Much like its amphibious creature, The Shape of Water is hard to define. Revolving around the relationship between Elisa (a mute woman played by Sally Hawkins) and a laboratory-jailed monster (Doug Jones), it’s definitely fantastical in nature but the Cold War setting grounds del Toro’s narrative in some sort of reality while it continually flips between romance and espionage. Heck, there’s even a musical number thrown into its eclectic mishmash of genres. In so many ways, The Shape of Water is a film like no other.
The film’s production values are outstanding. From the outset, The Shape of Water has a rich visual tone that’s delightfully immersive; it wraps you tight and sucks you into the screen. Del Toro’s direction weaves the camera in and out of the visuals, enhancing the dismal fairytale nature of the plot. It’s cohesively dark and gloomy throughout but glistens and glows in all the right places.
At its core, The Shape of Water is about the meeting of two isolated souls who are similarly limited in their ability to communicate with the world. The creature is a meticulous creation with very unnerving eyes. It’s human enough for Elisa attraction to be believable but bizarre (and slimy) enough to cause alarm, to wonder what the hell she’s thinking. My criticisms of the piece stem from its structure. Very little focus is given to the development of the monster/human relationship. Through countless masturbation scenes, we clearly understand that Elisa is yearning for physical contact; we can see that she’s isolated, we understand logically why she’d fall for this creature, yet there is no time feel the emotional connection between the pair. Aside from swells of empathy instigated by Elisa’s desperation, The Shape of Water left me cold.

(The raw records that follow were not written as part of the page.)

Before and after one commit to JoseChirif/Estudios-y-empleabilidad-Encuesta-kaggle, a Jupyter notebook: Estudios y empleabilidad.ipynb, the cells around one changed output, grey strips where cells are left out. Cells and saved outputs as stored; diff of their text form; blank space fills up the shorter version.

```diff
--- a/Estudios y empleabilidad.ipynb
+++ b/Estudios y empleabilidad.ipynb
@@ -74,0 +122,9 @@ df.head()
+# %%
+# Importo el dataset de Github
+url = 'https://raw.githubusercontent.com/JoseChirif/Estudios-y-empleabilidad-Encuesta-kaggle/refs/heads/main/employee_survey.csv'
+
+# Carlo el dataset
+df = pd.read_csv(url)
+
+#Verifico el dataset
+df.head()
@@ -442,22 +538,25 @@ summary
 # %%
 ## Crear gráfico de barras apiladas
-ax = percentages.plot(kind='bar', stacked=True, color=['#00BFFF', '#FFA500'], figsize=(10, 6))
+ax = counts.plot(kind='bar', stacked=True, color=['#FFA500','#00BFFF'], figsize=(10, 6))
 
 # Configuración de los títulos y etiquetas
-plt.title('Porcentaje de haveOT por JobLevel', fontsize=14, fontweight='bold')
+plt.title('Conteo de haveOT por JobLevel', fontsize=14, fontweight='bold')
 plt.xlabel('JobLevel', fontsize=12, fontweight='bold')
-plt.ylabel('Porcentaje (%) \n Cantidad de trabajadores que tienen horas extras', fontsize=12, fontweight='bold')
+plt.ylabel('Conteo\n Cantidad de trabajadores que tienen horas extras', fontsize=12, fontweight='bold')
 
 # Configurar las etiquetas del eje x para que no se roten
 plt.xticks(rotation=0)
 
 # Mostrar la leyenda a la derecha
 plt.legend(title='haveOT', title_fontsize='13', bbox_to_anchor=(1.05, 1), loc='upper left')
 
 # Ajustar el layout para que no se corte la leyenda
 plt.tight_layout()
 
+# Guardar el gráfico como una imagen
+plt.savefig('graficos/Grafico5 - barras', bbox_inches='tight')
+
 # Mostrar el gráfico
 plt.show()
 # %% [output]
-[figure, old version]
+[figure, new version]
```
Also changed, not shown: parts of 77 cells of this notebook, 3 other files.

Del Toro and Vanessa Taylor’s screenplay is full of dark humour and does well to give even the more minor characters solid motivations. However, its jam-packed with gratuitous moments of gore and nudity that, on the whole, do little to forward the plot. The pacing is also a little off at times and there is a significant lull before the film races towards its finale.
Regardless, Sally Hawkins delivers an impeccable silent performance. She has an innately kind aura that immediately puts you on Elisa’s side but also manages to deliver the largest laughs (with the help of some conveniently placed subtitles) and conveys a deep sense of despair as the plot progresses. She’s supported by a strong ensemble of actors (Michael Shannon as a US Colonel who’s in charge of the monster, Octavia Spencer as Elisa’s colleague & Richard Jenkins as her neighbour) who are steadfast in their portrayals.
The Shape of Water is definitely a unique and interesting film that excels visually but I find it hard to rave about a movie that leaves me without emotion.
Overall, I give The Shape of Water a rating of 4/5.